=== MATERIAL FOR THIS EXERCISE ===

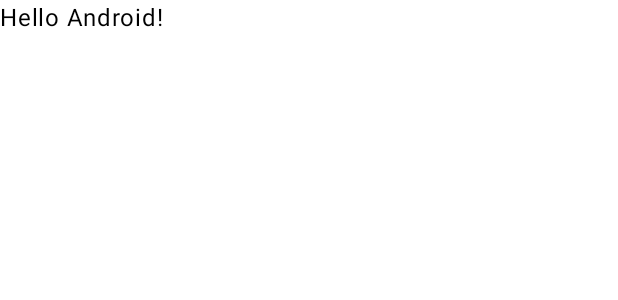
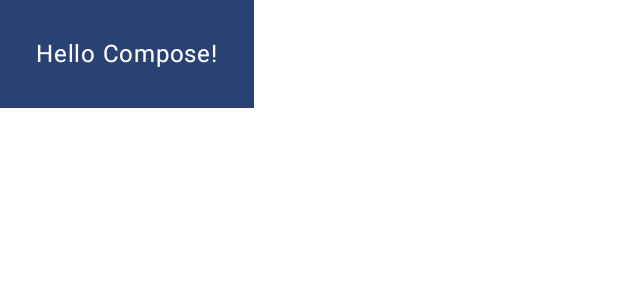
Before and after one commit to islamarr/MVVM_RxJava_Koin, an Android app built with Jetpack Compose: the @Preview function DefaultPreview, on a phone screen of 412 x 824 dp. Shown: the top 300 px of the screen. Run offline under Robolectric (Android 15) with nearby library versions, the phone set to English and light mode, and no system bars.

Commit message:
Try modifier

```diff
--- a/app/src/main/java/com/islam/music/MainActivity.kt
+++ b/app/src/main/java/com/islam/music/MainActivity.kt
@@ -4,12 +4,14 @@ import android.os.Bundle
 import androidx.activity.ComponentActivity
 import androidx.activity.compose.setContent
 import androidx.compose.foundation.layout.fillMaxSize
+import androidx.compose.foundation.layout.padding
 import androidx.compose.material3.MaterialTheme
 import androidx.compose.material3.Surface
 import androidx.compose.material3.Text
 import androidx.compose.runtime.Composable
 import androidx.compose.ui.Modifier
 import androidx.compose.ui.tooling.preview.Preview
+import androidx.compose.ui.unit.dp
 import com.islam.music.ui.theme.MusicTheme
 
 class MainActivity : ComponentActivity() {
@@ -17,27 +19,33 @@ class MainActivity : ComponentActivity() {
         super.onCreate(savedInstanceState)
         setContent {
             MusicTheme {
-                // A surface container using the 'background' color from the theme
-                Surface(
-                    modifier = Modifier.fillMaxSize(),
-                    color = MaterialTheme.colorScheme.background
-                ) {
-                    Greeting("Android")
-                }
+                MyApp()
             }
         }
     }
 }
 
 @Composable
+private fun MyApp() {
+    Surface(
+        modifier = Modifier.fillMaxSize(),
+        color = MaterialTheme.colorScheme.background
+    ) {
+        Greeting("Android")
+    }
+}
+
+@Composable
 fun Greeting(name: String) {
-    Text(text = "Hello $name!")
+    Surface(color = MaterialTheme.colorScheme.primary) {
+        Text(text = "Hello $name!", modifier = Modifier.padding(24.dp))
+    }
 }
 
 @Preview(showBackground = true)
 @Composable
 fun DefaultPreview() {
     MusicTheme {
-        Greeting("Android")
+        Greeting("Compose")
     }
 }
```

=== HOW TO COMPLETE THIS TASK ===
Copy out all lines above holding "class".

=== EXERCISE SOLUTION ===
 class MainActivity : ComponentActivity() {
@@ -17,27 +19,33 @@ class MainActivity : ComponentActivity() {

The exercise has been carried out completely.